I originally posted this message in the all grain forum but I got a suggestion to post it here as well...
Many sources will match the bicarbonates in brewing water with the appropriate style of beer that can be brewed with that water. So in the case of a pale ale, you would want bicarbonate levels lower than 50 ppm or in the case of a stout, much higher, perhaps 200ppm. I've listened to waterganza on The Brewing Network and now all that makes perfect sense to me. Where it gets cloudy is when we talk about residual alkalinity. For example, take the water below, which is very close to my actual water. Using the "matching bicarbonates to beer style" example, having bicarbonates near 100ppm makes the water not so hot for a light colored pale ale. But, since my calcium is so low, I add about 6 or 7 grams of gypsum to my water. Now, using the "residual alkalinity" example, the RA is about 0, which makes my water good for a pale ale according to the nomograph John Palmer created. My confusion is this, I added calcium to the water which made the RA just right for my pale ale, but the 100ppm of bicarbonates are still there, which is not so good. What is the correct assumption....

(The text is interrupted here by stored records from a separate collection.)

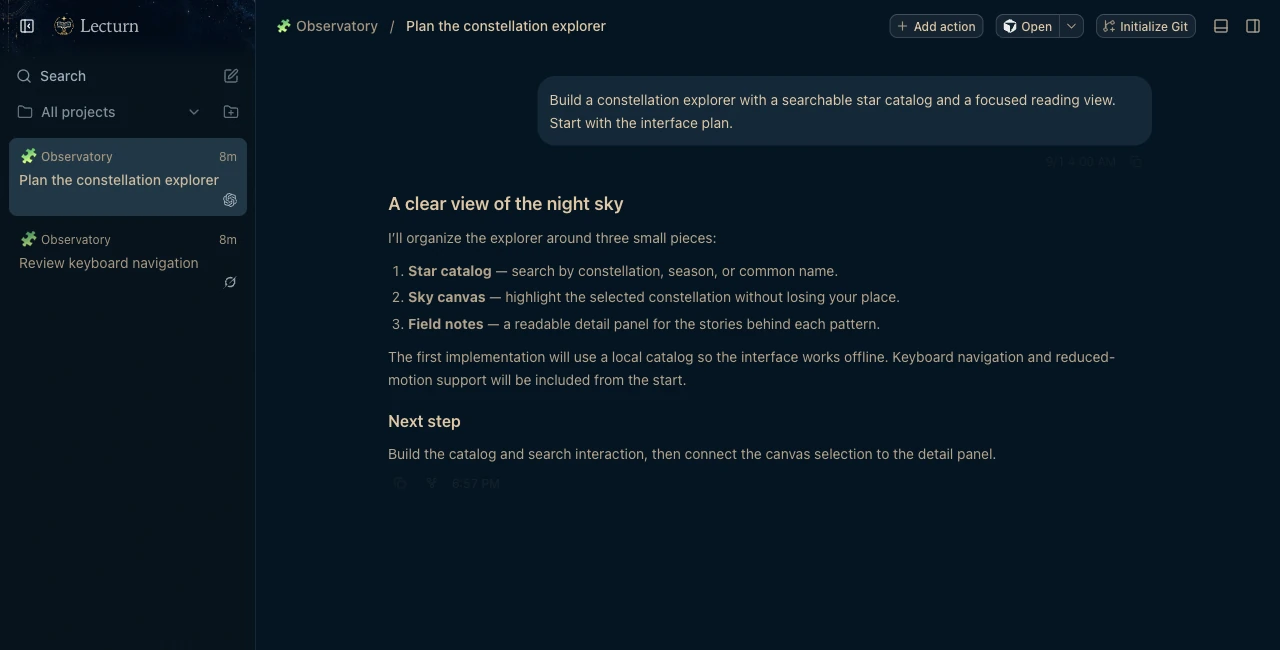
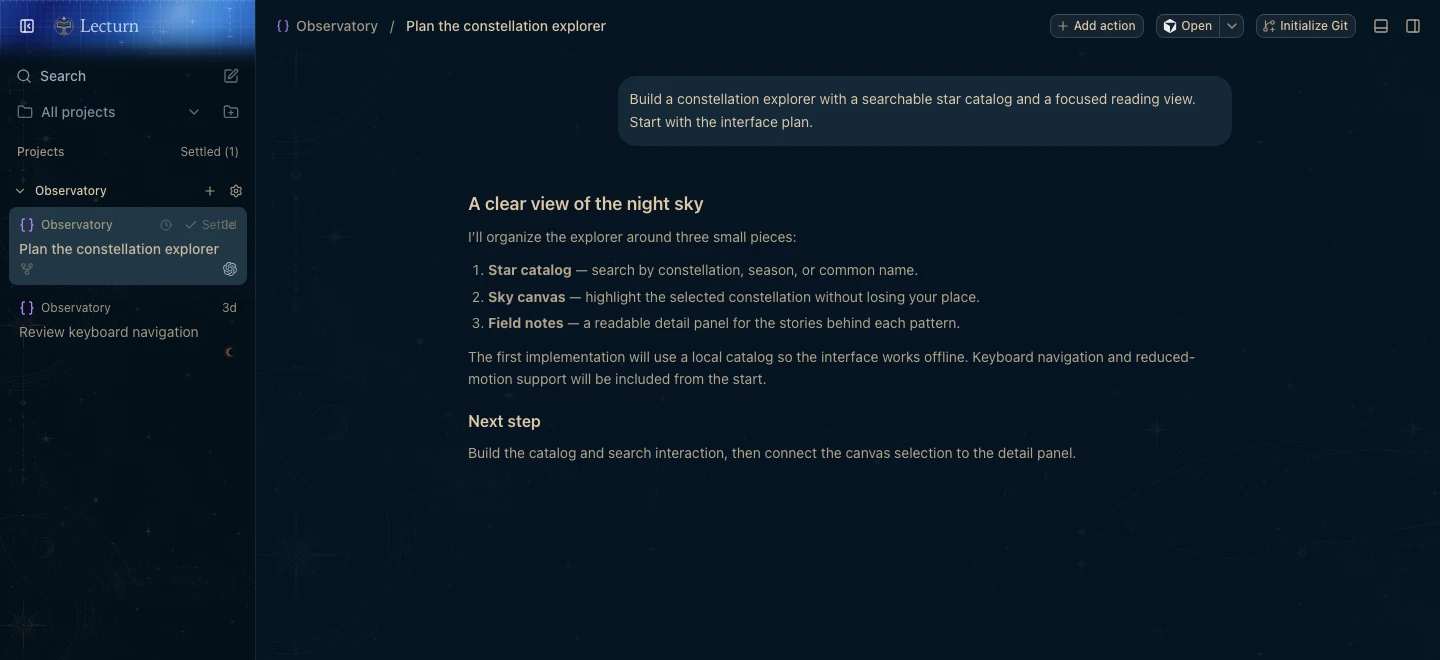
docs: refresh Lecturn desktop and mobile screenshots

diff --git a/README.md b/README.md
@@ -32,6 +32,13 @@ _Forking is available for Codex, Claude, and OpenCode. Cursor, Grok, and Antigra
 
 Lecturn Connect links your hosting computers to your account for remote access, managed notifications, and Live Activities. The hosting app must remain running. Local connections, direct pairing, SSH, and Tailscale remain free; managed Connect requires an active subscription, trial, or explicit complimentary access. Connect costs $10/month or $100/year for three managed environments, with a 14-day card-required trial.
 
+<p align="center">
+  <img src="./docs/images/lecturn-mobile-thread.webp" alt="Lecturn on iPhone showing a synthetic coding conversation." width="32%" />
+  <img src="./docs/images/lecturn-mobile-review.webp" alt="Lecturn on iPhone reviewing changes in a synthetic project." width="32%" />
+</p>
+
+_Current iPhone interface, captured with synthetic projects and conversations._
+
 The iOS app is a companion to your existing account access. Notification delivery also needs device permission and the corresponding settings enabled. See [Connect access](./docs/user/connect-subscription.md) and [remote access](./docs/user/remote-access.md) for details.
 
 ## Installation and access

a) Since the RA of my brewing water after adding gypsum is 0, this water is great for a pale ale
b) Since my water has 100ppm of bicarbonates, this water will never be suitable for a pale ale unless it's cut with RO water.
ca = 14ppm
mg = 17ppm
so4 = 6
na = 6
cl - 18
HCO3 = 100